● **STORED DATA**
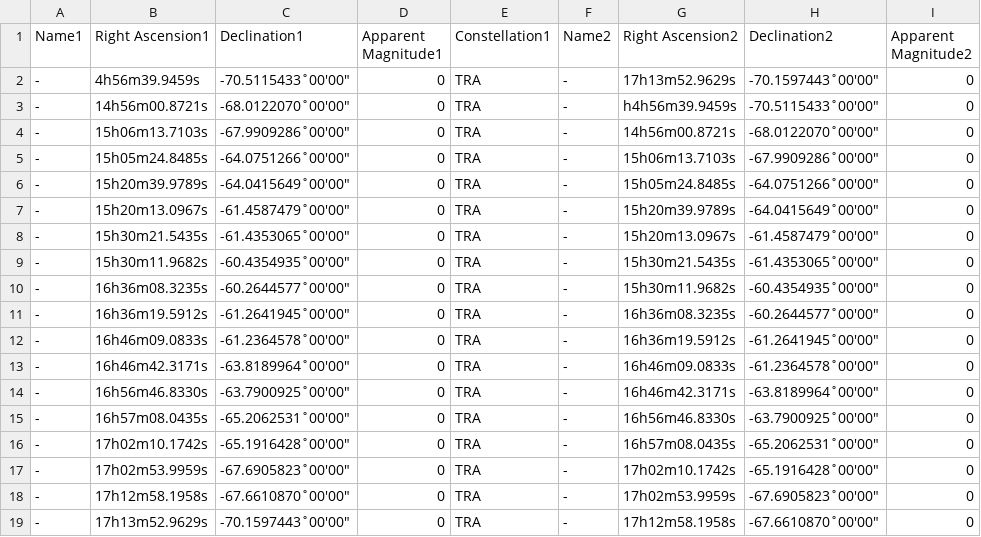
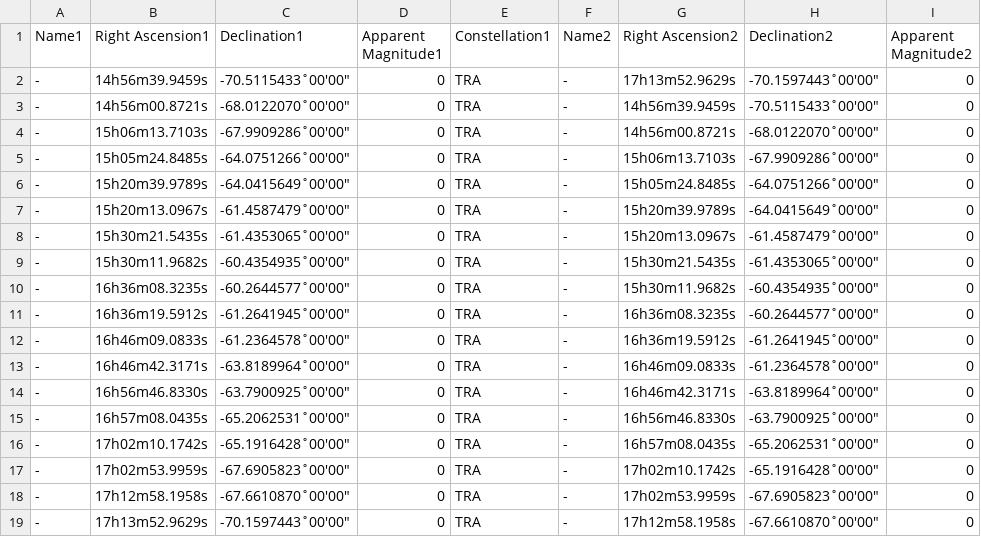
Before and after one commit to BancRoland/Python, a CSV file: constellations/zodiac/constellations/prev/borders/Triangulum_Australe_borders.csv, drawn as a sheet; only a part is shown; the diff names each change by its address in the sheet, - before the commit and + after, or states it on an @@ line.

```diff
--- a/constellations/zodiac/constellations/prev/borders/Triangulum_Australe_borders.csv
+++ b/constellations/zodiac/constellations/prev/borders/Triangulum_Australe_borders.csv
-B2 (Right Ascension1): 4h56m39.9459s
+B2 (Right Ascension1): 14h56m39.9459s
-G3 (Right Ascension2): h4h56m39.9459s
+G3 (Right Ascension2): 14h56m39.9459s
```
Also changed, not shown: constellations/zodiac/constellations/prev/Monoceros.csv, constellations/zodiac/constellations/prev/borders/Octans_borders.csv, 15 other files.
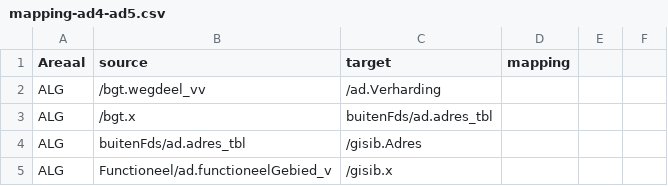
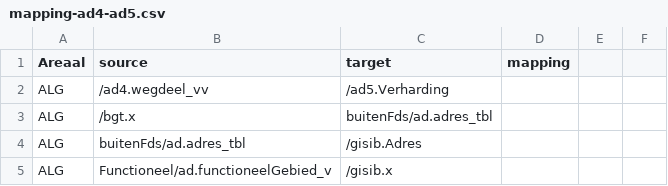
Before and after one commit to provincieNH/provincieNH.github.io, a CSV file: databeheer/data/mapping-ad4-ad5.csv, drawn as a sheet; only a part is shown.

Commit message:
GD-8411 #comment ONGEDAAN MAKEN

```diff
--- a/databeheer/data/mapping-ad4-ad5.csv
+++ b/databeheer/data/mapping-ad4-ad5.csv
@@ -1,3 +1,3 @@
 Areaal,source,target,mapping,,
-ALG,/bgt.wegdeel_vv,/ad.Verharding,,,
+ALG,/ad4.wegdeel_vv,/ad5.Verharding,,,
 ALG,/bgt.x,buitenFds/ad.adres_tbl,,,
```
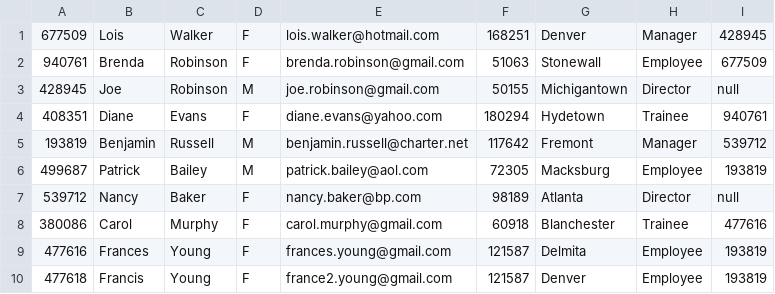
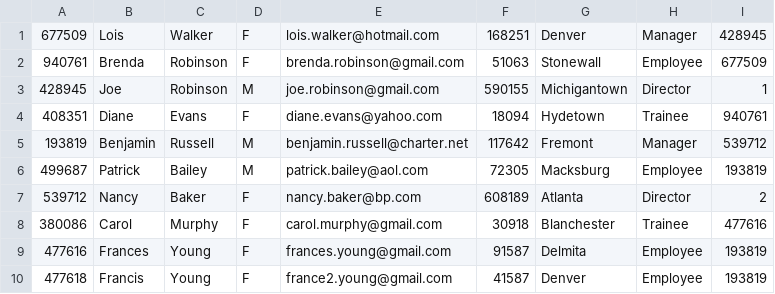
Before and after one commit to FAUZIANSHAIKH/JavaSQLAssignment, a CSV file: EmployeeProject/src/main/resources/employee.csv, drawn as a sheet.

```diff
--- a/EmployeeProject/src/main/resources/employee.csv
+++ b/EmployeeProject/src/main/resources/employee.csv
@@ -2,9 +2,9 @@
 940761,Brenda,Robinson,F,brenda.robinson@gmail.com,51063,Stonewall,Employee,677509
-428945,Joe,Robinson,M,joe.robinson@gmail.com,50155,Michigantown,Director,null
-408351,Diane,Evans,F,diane.evans@yahoo.com,180294,Hydetown,Trainee,940761
+428945,Joe,Robinson,M,joe.robinson@gmail.com,590155,Michigantown,Director,1
+408351,Diane,Evans,F,diane.evans@yahoo.com,18094,Hydetown,Trainee,940761
 193819,Benjamin,Russell,M,benjamin.russell@charter.net,117642,Fremont,Manager,539712
 499687,Patrick,Bailey,M,patrick.bailey@aol.com,72305,Macksburg,Employee,193819
-539712,Nancy,Baker,F,nancy.baker@bp.com,98189,Atlanta,Director,null
-380086,Carol,Murphy,F,carol.murphy@gmail.com,60918,Blanchester,Trainee,477616
-477616,Frances,Young,F,frances.young@gmail.com,121587,Delmita,Employee,193819
-477618,Francis,Young,F,france2.young@gmail.com,121587,Denver,Employee,193819
+539712,Nancy,Baker,F,nancy.baker@bp.com,608189,Atlanta,Director,2
+380086,Carol,Murphy,F,carol.murphy@gmail.com,30918,Blanchester,Trainee,477616
+477616,Frances,Young,F,frances.young@gmail.com,91587,Delmita,Employee,193819
+477618,Francis,Young,F,france2.young@gmail.com,41587,Denver,Employee,193819
```
Also changed, not shown: 4 other files.
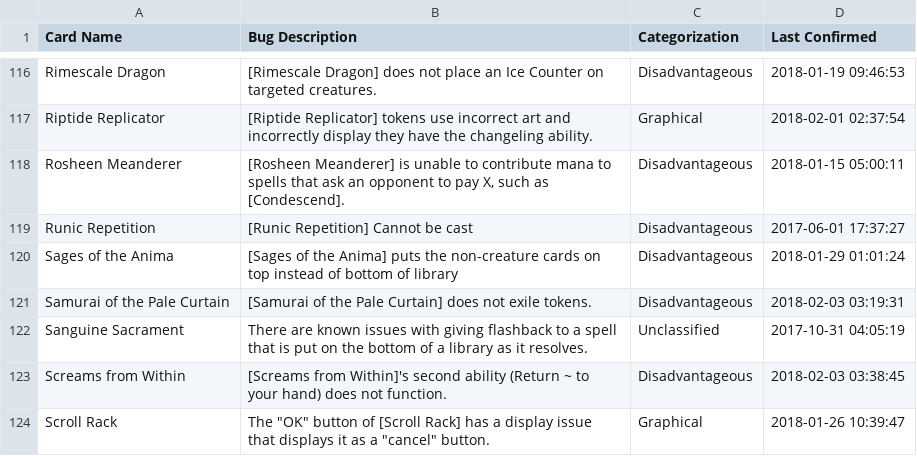
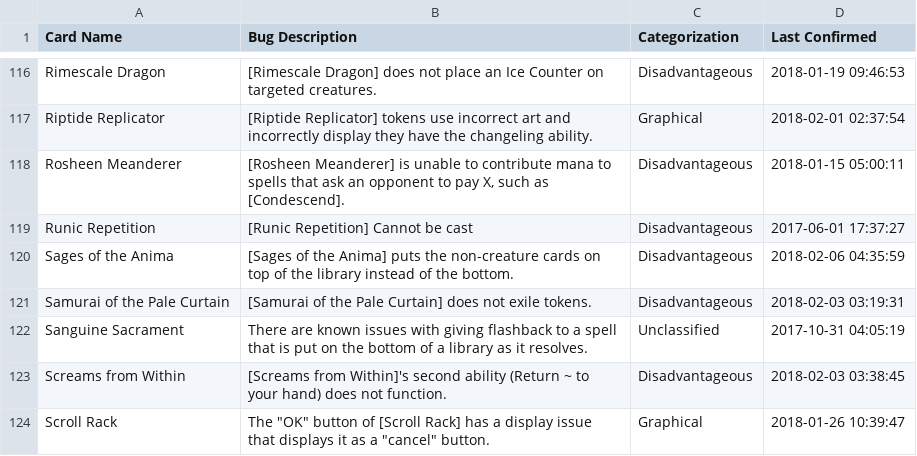
Before and after one commit to PennyDreadfulMTG/modo-bugs, a TSV file: bugs.tsv, drawn as a sheet; only a part is shown, gaps mark what is left out.

Commit message:
Updated Bug List from Issues

```diff
--- a/bugs.tsv
+++ b/bugs.tsv
@@ -119,3 +119,3 @@ Rosheen Meanderer	[Rosheen Meanderer] is unable to contribute mana to spells tha
 Runic Repetition	[Runic Repetition] Cannot be cast	Disadvantageous	2017-06-01 17:37:27
-Sages of the Anima	[Sages of the Anima] puts the non-creature cards on top instead of bottom of library	Disadvantageous	2018-01-29 01:01:24
+Sages of the Anima	[Sages of the Anima] puts the non-creature cards on top of the library instead of the bottom.	Disadvantageous	2018-02-06 04:35:59
 Samurai of the Pale Curtain	[Samurai of the Pale Curtain] does not exile tokens.	Disadvantageous	2018-02-03 03:19:31
```
Also changed, not shown: 1 other file.
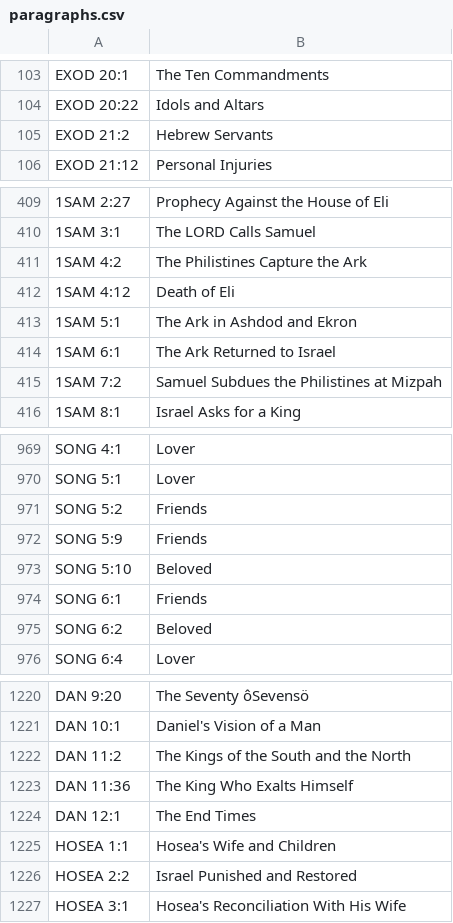
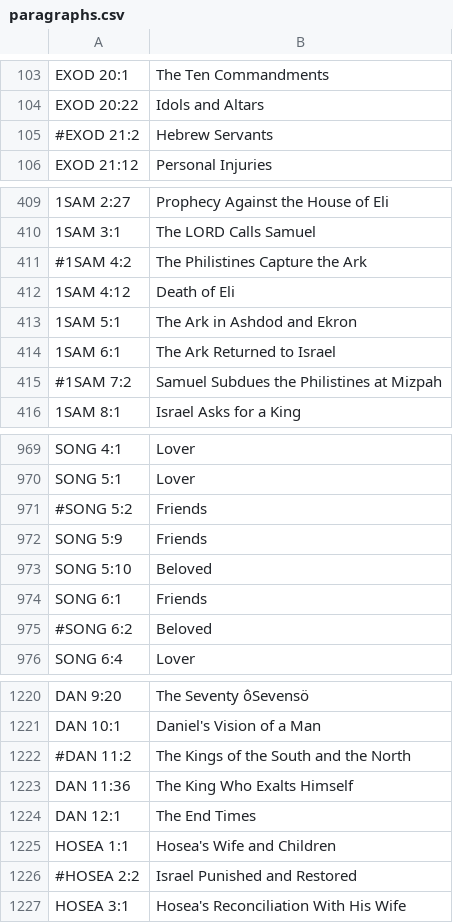
Before and after one commit to derde/kjvpar, a CSV file: paragraphs.csv, drawn as a sheet; only a part is shown, gaps mark what is left out; the diff covers the shown part only; the diff names each change by its address in the sheet, - before the commit and + after, or states it on an @@ line.

```diff
--- a/paragraphs.csv
+++ b/paragraphs.csv
-A105: EXOD 21:2
+A105: #EXOD 21:2
-A411: 1SAM 4:2
+A411: #1SAM 4:2
-A415: 1SAM 7:2
+A415: #1SAM 7:2
-A971: SONG 5:2
+A971: #SONG 5:2
-A975: SONG 6:2
+A975: #SONG 6:2
-A1222: DAN 11:2
+A1222: #DAN 11:2
-A1226: HOSEA 2:2
+A1226: #HOSEA 2:2
```
Also changed, not shown: 20 edited cells elsewhere in this file, 8 other files.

● **WHAT THE TASK REQUIRES**
Read each line of the material, and wherever the word "Verharding" turns up, copy that line.

● **RESULT OF THE TASK**
-ALG,/bgt.wegdeel_vv,/ad.Verharding,,,
+ALG,/ad4.wegdeel_vv,/ad5.Verharding,,,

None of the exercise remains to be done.